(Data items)
--------------------------------

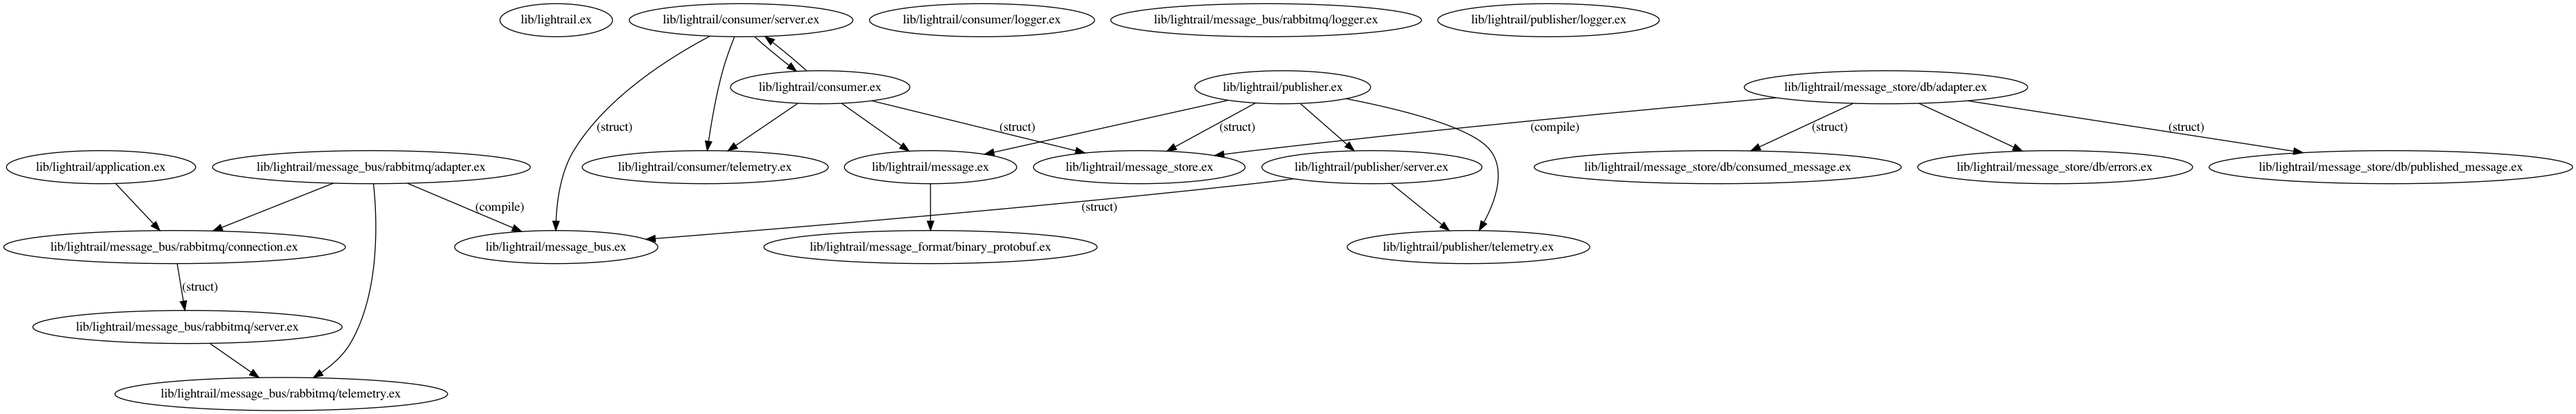
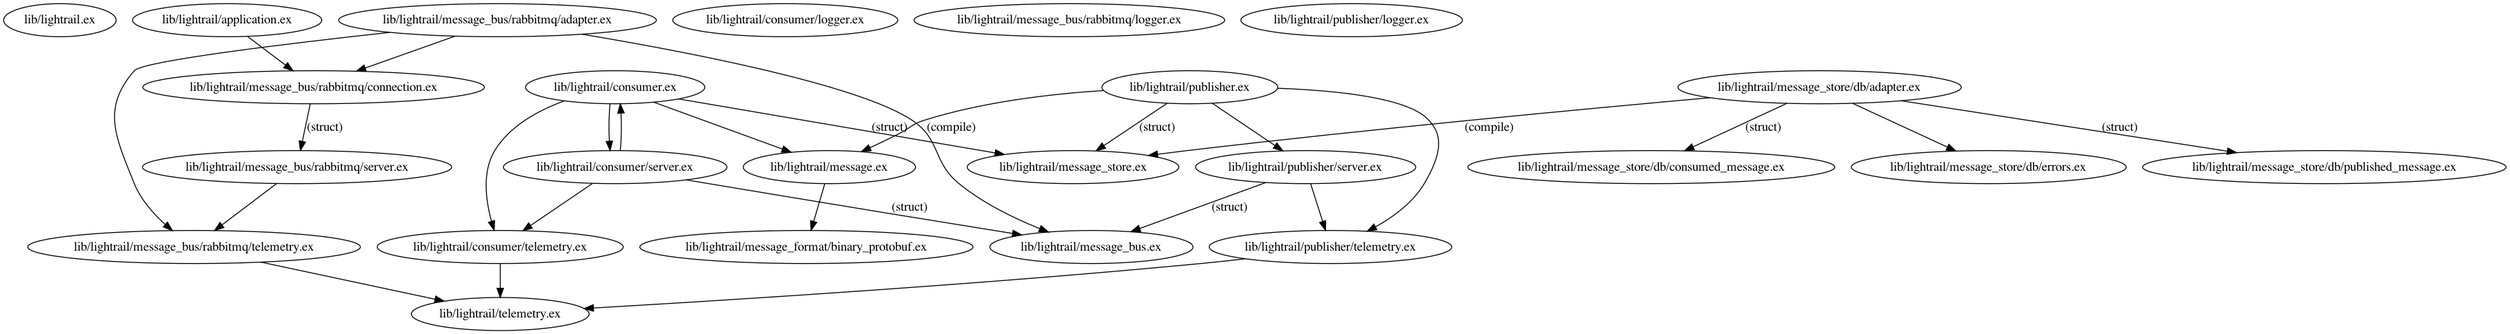
Telemetry wrapper
Create a `Lightrail.Telemetry` wrapper module for interfacing w/ the
Telemetry library. Refactor module specific telemetry code to use it.

diff --git a/README.md b/README.md
@@ -85,8 +85,8 @@ This is a non-exhaustive list of things in no particular order that I'd like to 
 - [ ] row locking for consumed messages to prevent concurrent processing
 - [ ] remove specs from non-public API modules
 - [ ] mix task for generating migrations
-- [ ] setup telemetry for publisher genserver
-- [ ] setup telemetry for consumer genserver
+- [x] setup telemetry for publisher genserver
+- [x] setup telemetry for consumer genserver
 - [x] setup telemetry for MessageBus.RabbitMQ
 - [x] replace all hard-coded rabbitmq connection strings in tests
 - [x] fix TODOs in Publisher
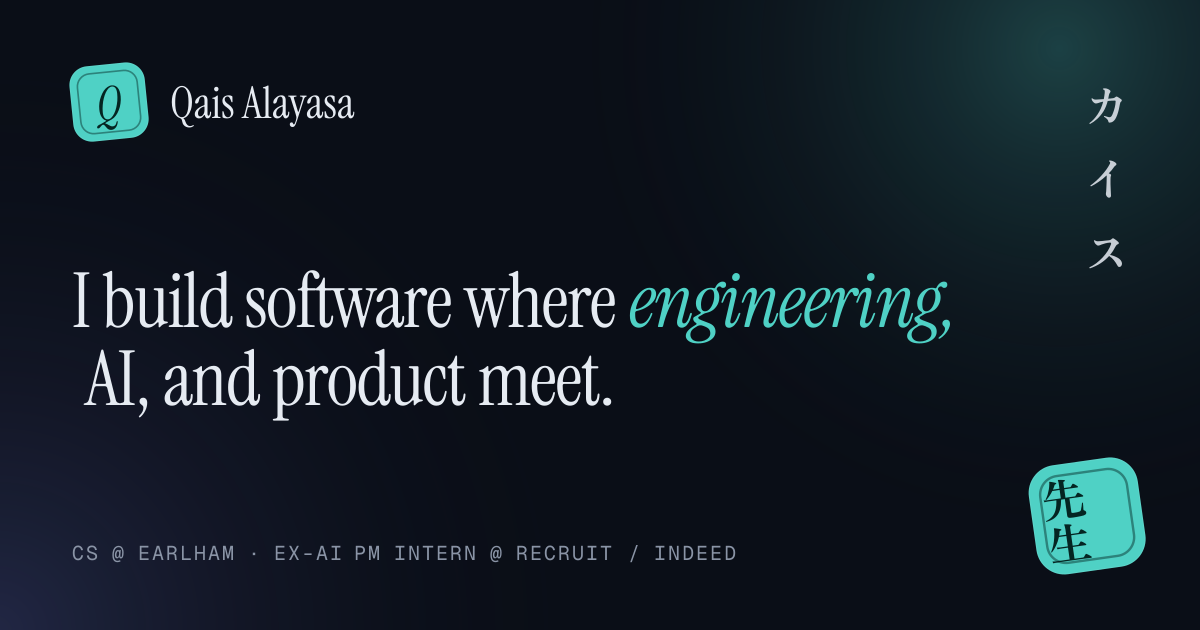
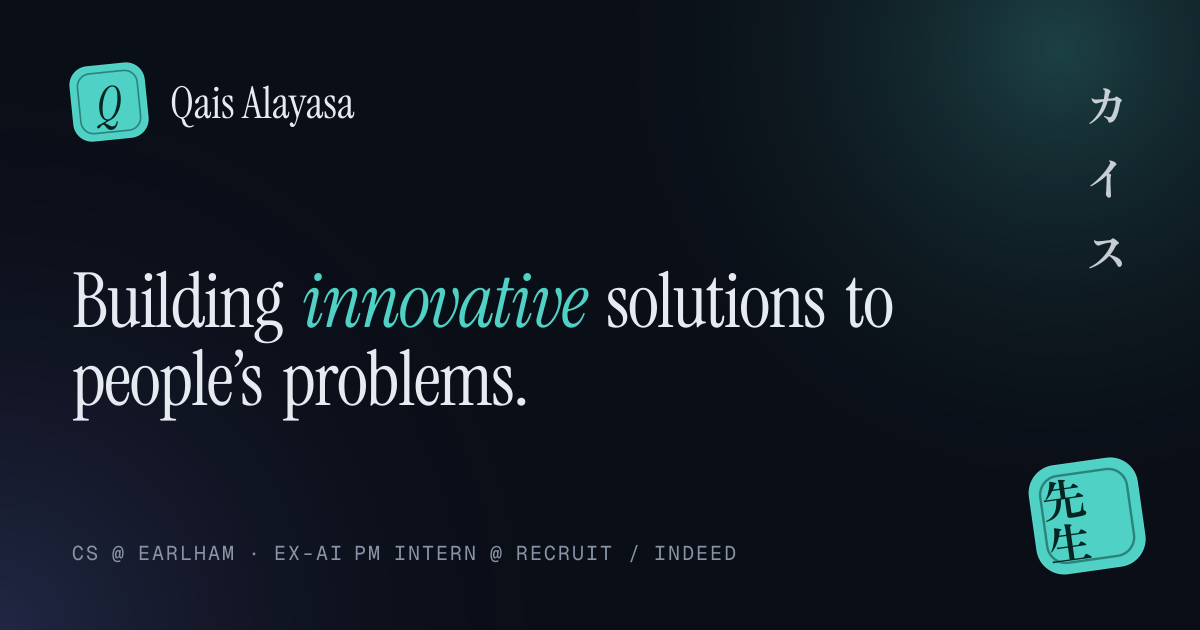
New hero headline, GitHub star chip, Indeed dates to Aug 2026

Changed region(s): [[0.0617, 0.4222, 0.8017, 0.6635]]

diff --git a/src/sections/Hero.tsx b/src/sections/Hero.tsx
@@ -1,6 +1,7 @@
 import { useEffect, useRef, useState } from 'react'
 import { AnimatePresence, m } from 'motion/react'
 import { profile } from '@/content/profile'
+import stars from '@/data/github-stars.json'
 import { useI18n } from '@/lib/i18n'
 import { asset, hasAsset } from '@/lib/media'
 import { scrollToId } from '@/lib/scroll'
@@ -10,6 +11,8 @@ import { btn } from '@/components/ui/Primitives'
 import { Magnetic } from '@/components/ui/Motion'
 import { Media } from '@/components/ui/Media'
 import { IconArrowRight, IconGitHub, IconLinkedIn } from '@/components/ui/Icons'
+
+const TOTAL_STARS = Object.values(stars as Record<string, number>).reduce((a, b) => a + b, 0)
 
 const GREETINGS = [
   { text: 'Hi, I’m Qais.', lang: 'en', dir: 'ltr' },
@@ -138,6 +141,20 @@ function Portrait() {
           {c}
         </span>
       ))}
+      {TOTAL_STARS > 0 && (
+        <a
+          href={profile.links.github}
+          target="_blank"
+          rel="noreferrer"
+          onClick={() => track('project_link', { label: 'hero_stars' })}
+          className="float-chip glass absolute top-[60%] -right-9 hidden items-center gap-1.5 rounded-full px-3.5 py-1.5 font-mono text-xs shadow-lg md:inline-flex"
+          style={{ ['--dur' as string]: '7.5s', ['--delay' as string]: '-2.1s' }}
+          aria-label={t('hero.stars', { n: TOTAL_STARS })}
+        >
+          <IconGitHub size={14} />
+          {TOTAL_STARS}
+        </a>
+      )}
     </div>
   )
 }

diff --git a/src/content/profile.ts b/src/content/profile.ts
@@ -6,8 +6,8 @@ export const profile = {
   nameAr: 'قيس',
   /** *word* renders in italic accent serif */
   headline: {
-    en: 'I build software where *engineering*, AI, and product meet.',
-    ja: '*エンジニアリング*とAIとプロダクトが交わる場所で、ソフトウェアをつくっています。',
+    en: 'Building *innovative* solutions to people’s problems.',
+    ja: '人々の課題に、*革新的*な解決策を。',
   } as L,
   intro: {
     en: 'Former AI Product Manager intern at Recruit / Indeed in Tokyo and full-stack software engineering intern at Augeo in Minneapolis. I love creating real value for people through innovative solutions.',
@@ -51,7 +51,7 @@ export const profile = {
   seo: {
     title: 'Qais Alayasa — Software, AI & Product',
     description:
-      'Qais Alayasa builds software where engineering, AI, and product meet. CS at Earlham College, former AI Product Manager intern at Recruit / Indeed in Tokyo and full-stack software engineering intern at Augeo. Trilingual in Arabic, English, and Japanese.',
+      'Qais Alayasa builds innovative solutions to people’s problems. CS at Earlham College, former AI Product Manager intern at Recruit / Indeed in Tokyo and full-stack software engineering intern at Augeo. Trilingual in Arabic, English, and Japanese.',
     alumniOf: ['Earlham College', 'Iwate University'],
   },
 }

diff --git a/src/content/experience.ts b/src/content/experience.ts
@@ -5,7 +5,7 @@ export const experience: Experience[] = [
     id: 'recruit',
     org: { en: 'Recruit Holdings / Indeed', ja: 'リクルートホールディングス / Indeed' },
     role: { en: 'AI Product Manager Intern', ja: 'AIプロダクトマネージャー インターン' },
-    dates: { en: 'Jun – Jul 2026', ja: '2026年6月〜7月' },
+    dates: { en: 'Jun – Aug 2026', ja: '2026年6月〜8月' },
     location: { en: 'Tokyo, Japan', ja: '東京' },
     logo: 'media/logos/recruit.png',
     photo: { src: 'media/japan/tokyo-recruit.jpg', alt: { en: 'At Recruit in Tokyo', ja: '東京のリクルートにて' } },

diff --git a/index.html b/index.html
@@ -60,7 +60,7 @@
     <noscript>
       <div style="max-width:40rem;margin:4rem auto;padding:0 1rem;font-family:system-ui,sans-serif;line-height:1.6">
         <h1>Qais Alayasa</h1>
-        <p>I build software where engineering, AI, and product meet. CS at Earlham College, former AI Product Manager intern at Recruit / Indeed in Tokyo.</p>
+        <p>Building innovative solutions to people’s problems. CS at Earlham College, former AI Product Manager intern at Recruit / Indeed in Tokyo.</p>
         <p><a href="https://github.com/kaisalayasa">GitHub</a></p>
       </div>
     </noscript>
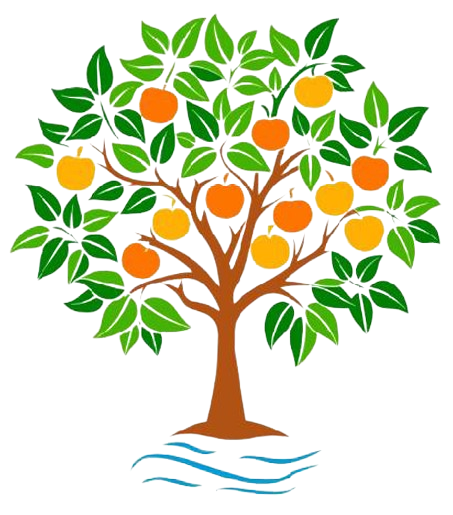
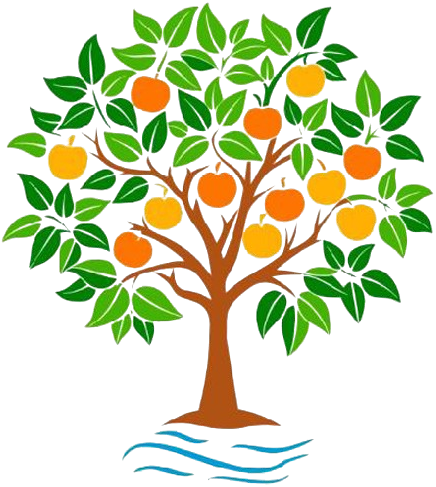
Refine home/studies layout and update LGWC branding assets

Changed region(s): [[0.0, 0.0, 1.0, 0.7392], [0.2683, 0.7392, 0.7156, 1.0]]

diff --git a/src/app/studies/page.tsx b/src/app/studies/page.tsx
@@ -1,3 +1,4 @@
+import Image from "next/image";
 import Link from "next/link";
 import { listStudies } from "@/lib/data";
 import { formatDate } from "@/lib/format";
@@ -24,22 +25,30 @@ export default async function StudiesPage({ searchParams }: StudiesPageProps) {
 
   return (
     <>
-      <section className="hero stack">
-        <h2>Bible Study Archive</h2>
-        <form className="inline-search" method="get">
-          <label>
-            Search
-            <input
-              type="search"
-              name="q"
-              defaultValue={query}
-              placeholder="Grace, John 15, discipleship..."
-            />
-          </label>
-          <button className="button-primary" type="submit">
-            Search
-          </button>
-        </form>
+      <section className="studies-hero-row">
+        <div className="studies-hero-logo">
+          <Image src="/lgwc-logo-2.png" alt="Love & Good Works" width={1200} height={1200} />
+        </div>
+        <article className="hero stack">
+          <h2>Bible Study Archive</h2>
+          <p className="studies-subtitle">
+            Search and paruse notes from Kurt&apos;s study outlines curated by our lovely Hannah.
+          </p>
+          <form className="inline-search" method="get">
+            <label>
+              Search
+              <input
+                type="search"
+                name="q"
+                defaultValue={query}
+                placeholder="Grace, John 15, discipleship..."
+              />
+            </label>
+            <button className="button-primary" type="submit">
+              Search
+            </button>
+          </form>
+        </article>
       </section>
 
       <section className="stack">

diff --git a/src/app/page.tsx b/src/app/page.tsx
@@ -36,7 +36,7 @@ export default async function HomePage() {
 
       <section className="home-main-row">
         <div className="stack">
-          <article className="card stack">
+          <article className="card stack next-meeting-card">
             <p className="eyebrow">Next Meeting</p>
             {nextMeeting ? (
               <>
@@ -55,8 +55,8 @@ export default async function HomePage() {
           </article>
 
           <article className="card stack">
-            <p className="eyebrow">Current Studies</p>
-            <p>Browse archived notes from our Bible studies with verse quick-lookup.</p>
+            <p className="eyebrow">Latest Studies</p>
+            <p>Browse archived notes from Kurt&apos;s Bible studies with verse quick-lookup.</p>
             <Link href="/studies" className="button-primary">
               Explore Studies
             </Link>
@@ -65,18 +65,14 @@ export default async function HomePage() {
           <article className="card stack">
             <p className="eyebrow">Prayer Requests</p>
             <p>
-              Submit private prayer needs to the admin team. Requests are reviewed privately and included
-              in weekly prayer follow-up.
+              Submit private prayer needs.  Requests are reviewed privately to be included
+              in weekly prayer mailing.
             </p>
             <Link href="/prayer" className="button-primary">
               Submit Prayer Request
             </Link>
           </article>
         </div>
-
-        <article className="home-logo-secondary">
-          <Image src="/lgwc-logo-2.png" alt="Love & Good Works" width={1200} height={1200} />
-        </article>
       </section>
     </>
   );

diff --git a/src/app/globals.css b/src/app/globals.css
@@ -156,23 +156,50 @@ textarea {
   object-fit: contain;
 }
 
-.home-logo-secondary {
-  display: flex;
-  align-items: center;
-  justify-content: center;
+.home-main-row {
+  display: grid;
+  gap: 1rem;
 }
 
-.home-logo-secondary img {
-  width: min(100%, 760px);
+.next-meeting-card {
+  gap: 0.4rem;
+}
+
+.next-meeting-card p {
+  margin: 0;
+  line-height: 1.3;
+}
+
+.next-meeting-card h3 {
+  margin: 0.1rem 0;
+}
+
+.next-meeting-card .button-outline {
+  margin-top: 0.25rem;
+}
+
+.studies-hero-row {
+  display: grid;
+  grid-template-columns: minmax(160px, 220px) minmax(0, 1fr);
+  align-items: stretch;
+  gap: 1rem;
+}
+
+.studies-hero-logo {
+  display: flex;
+  justify-content: center;
+  align-items: center;
+}
+
+.studies-hero-logo img {
+  width: 100%;
   height: auto;
   object-fit: contain;
 }
 
-.home-main-row {
-  display: grid;
-  gap: 1rem;
-  grid-template-columns: minmax(0, 0.38fr) minmax(0, 0.62fr);
-  align-items: start;
+.studies-subtitle {
+  margin: 0;
+  color: var(--ink-soft);
 }
 
 .resource-line {
@@ -532,6 +559,10 @@ td {
   }
 
   .home-main-row {
+    grid-template-columns: 1fr;
+  }
+
+  .studies-hero-row {
     grid-template-columns: 1fr;
   }
 }

diff --git a/src/components/AppChrome.tsx b/src/components/AppChrome.tsx
@@ -6,8 +6,8 @@ import { usePathname } from "next/navigation";
 
 const navItems = [
   { href: "/", label: "Home" },
-  { href: "/calendar", label: "Calendar" },
   { href: "/studies", label: "Studies" },
+  { href: "/calendar", label: "Calendar" },
   { href: "/prayer", label: "Prayer" },
   { href: "/resources", label: "Resources" },
   { href: "/admin", label: "Admin" },
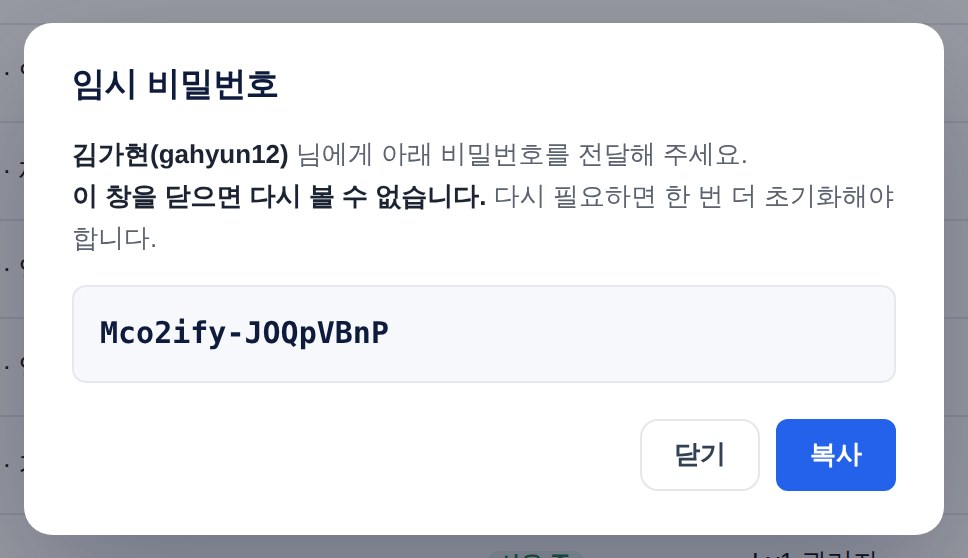
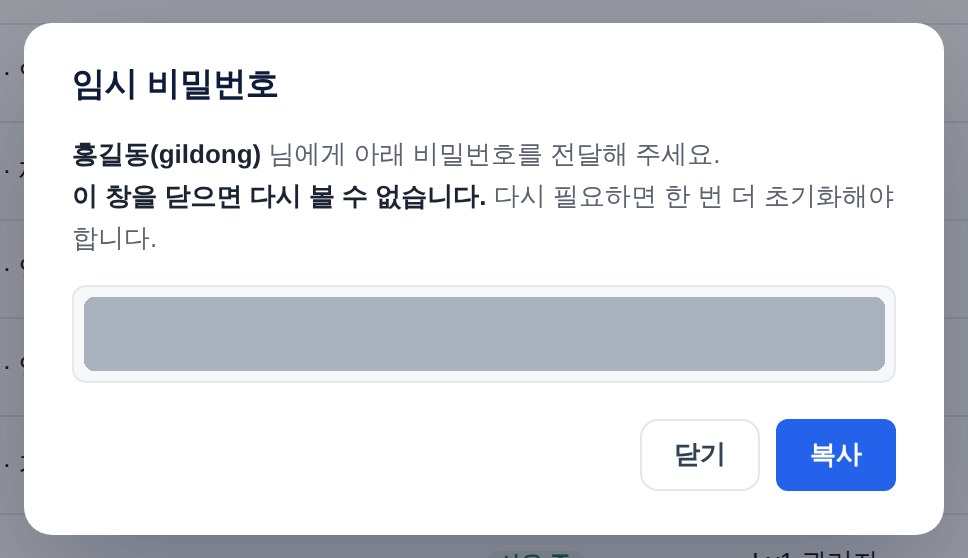
2-4 그림을 다시 찍는다 — **값만 덮고 칸은 남긴다**
시험 서버에서 뽑힌 임시 비밀번호가 매뉴얼 그림에 그대로 찍혀 있었다.

**칸까지 지우지 않았다.** 지우면 「어디에 뜨는지」가 안 보이고, 값을 남기면 매뉴얼이
남의 비밀번호를 들고 다니게 된다. 그래서 칸 테두리는 그대로 두고 **안쪽 글자만** 덮었다.
덮는 자리는 **화면에서 재서** 잡았다(값이 든 칸의 좌표를 브라우저에 물어봤다) —
눈대중으로 사각형을 그리면 다음에 글꼴이 조금만 바뀌어도 글자 끝이 비어져 나온다.

**가렸다는 말은 글에 적었다.** 그림에 글자를 박지 않는다는 규칙 그대로다.
실물 캡처라고 해 놓고 말없이 덮어 두면, 읽는 사람은 **실제 화면에도 회색 칸이 뜨는 줄** 안다.

지킴이(+2): 가렸다고 말하는 걸음이 **2-4 하나뿐**인지 — 늘어나면 「어디까지가 실물인가」가
흐려진다 — 그리고 무엇을 어떻게 가렸는지가 파일 머리에 적혀 있는지.
일부러 3가지로 깨 봤고 **3가지 다 걸렸다**(가렸다는 말 지우기 · 다른 걸음에도 적기 ·
파일 머리 설명 지우기).

tsc 0 · 전체 2,851 passed / 0 failed.

Claude-Session: https://claude.ai/code/session_01VsbJpmKbXKQsCL1XEGQQjd

Changed region(s): [[0.062, 0.5179, 0.9298, 0.6703], [0.186, 0.2437, 0.7748, 0.3047], [0.062, 0.2437, 0.155, 0.3047]]

diff --git a/src/builder/manualAdmin.ts b/src/builder/manualAdmin.ts
@@ -14,6 +14,9 @@
 //   · **그림은 전부 실물 캡처다.** 시험 서버에서 관리자로 실제로 눌러 가며 찍었다.
 //     2026-09-18 에 관리 화면(머리줄 가운데 · 검색줄 · 아래 여백)을 고치면서 **전부 다시 찍었다** —
 //     화면이 바뀌었는데 그림이 옛날 것이면 그림이 거짓말을 한다.
+//   · **가린 곳은 딱 한 군데다**(2-4 의 임시 비밀번호). 그것도 **칸은 남기고 값만** 덮었다 —
+//     칸까지 지우면 「어디에 뜨는지」가 안 보이고, 값을 남기면 매뉴얼이 남의 비밀번호를
+//     들고 다니게 된다. 가렸다는 말은 **글에 적는다**(그림에 글자를 박지 않는다는 규칙 그대로).
 import type { MakeChapter } from './manualMake'
 
 export const ADMIN_DIR = '/manual/admin/'
@@ -45,6 +48,7 @@ export const ADMIN_CHAPTERS: MakeChapter[] = [
       tip: "<b>승인 전인 사람</b>에게는 안 됩니다 — 가입을 먼저 승인해야 합니다. 본인 것도 여기서는 안 됩니다(2-5 참고)." },
     { n: "2-4", t: "임시 비밀번호는 한 번만 보입니다", img: "a07_temp_pw.jpg",
       body: "임시 비밀번호가 <b>무작위로</b> 만들어져 창에 뜹니다. <b>복사</b>를 눌러 본인에게 전달하세요. 그 사람은 다음 로그인 때 <b>반드시 바꿔야</b> 합니다.",
+      tip: "<b>그림에서는 값을 덮어 뒀습니다.</b> 실제로는 회색 칸 자리에 글자가 그대로 보입니다 — 매뉴얼에 남의 비밀번호를 실어 둘 수는 없어서요.",
       warn: "<b>이 창을 닫으면 다시 못 봅니다.</b> 놓쳤으면 한 번 더 초기화하는 수밖에 없습니다. 관리자가 값을 고를 수 없게 한 것은 일부러입니다 — <b>아는 사람이 없어야</b> 안전합니다." },
     { n: "2-5", t: "관리자 본인이 비밀번호를 잊으면", img: "a22_two_admins.jpg",
       body: "<b>① 다른 관리자가 풀어 줍니다.</b> 같은 자리에서 그 줄의 「비밀번호 초기화」를 누르면 됩니다. 그래서 <b>관리자는 둘 이상</b> 두세요 — 이 그림에는 Lv1 관리자가 둘 있습니다.<br><b>② 내가 새 값을 바로 정합니다.</b> 내 이름 ▸ 「비밀번호 변경」에서 <b>「지금 비밀번호가 기억나지 않습니다」</b>를 누르면, 지금 값을 묻지 않고 <b>새 값을 직접</b> 정합니다(관리자만).",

--------------------------------

*ACTION ITEM*. Copy each line above where "card" appears.

*TASK ANSWER*.
-          <article className="card stack">
+          <article className="card stack next-meeting-card">
           <article className="card stack">
           <article className="card stack">
+.next-meeting-card {
+.next-meeting-card p {
+.next-meeting-card h3 {
+.next-meeting-card .button-outline {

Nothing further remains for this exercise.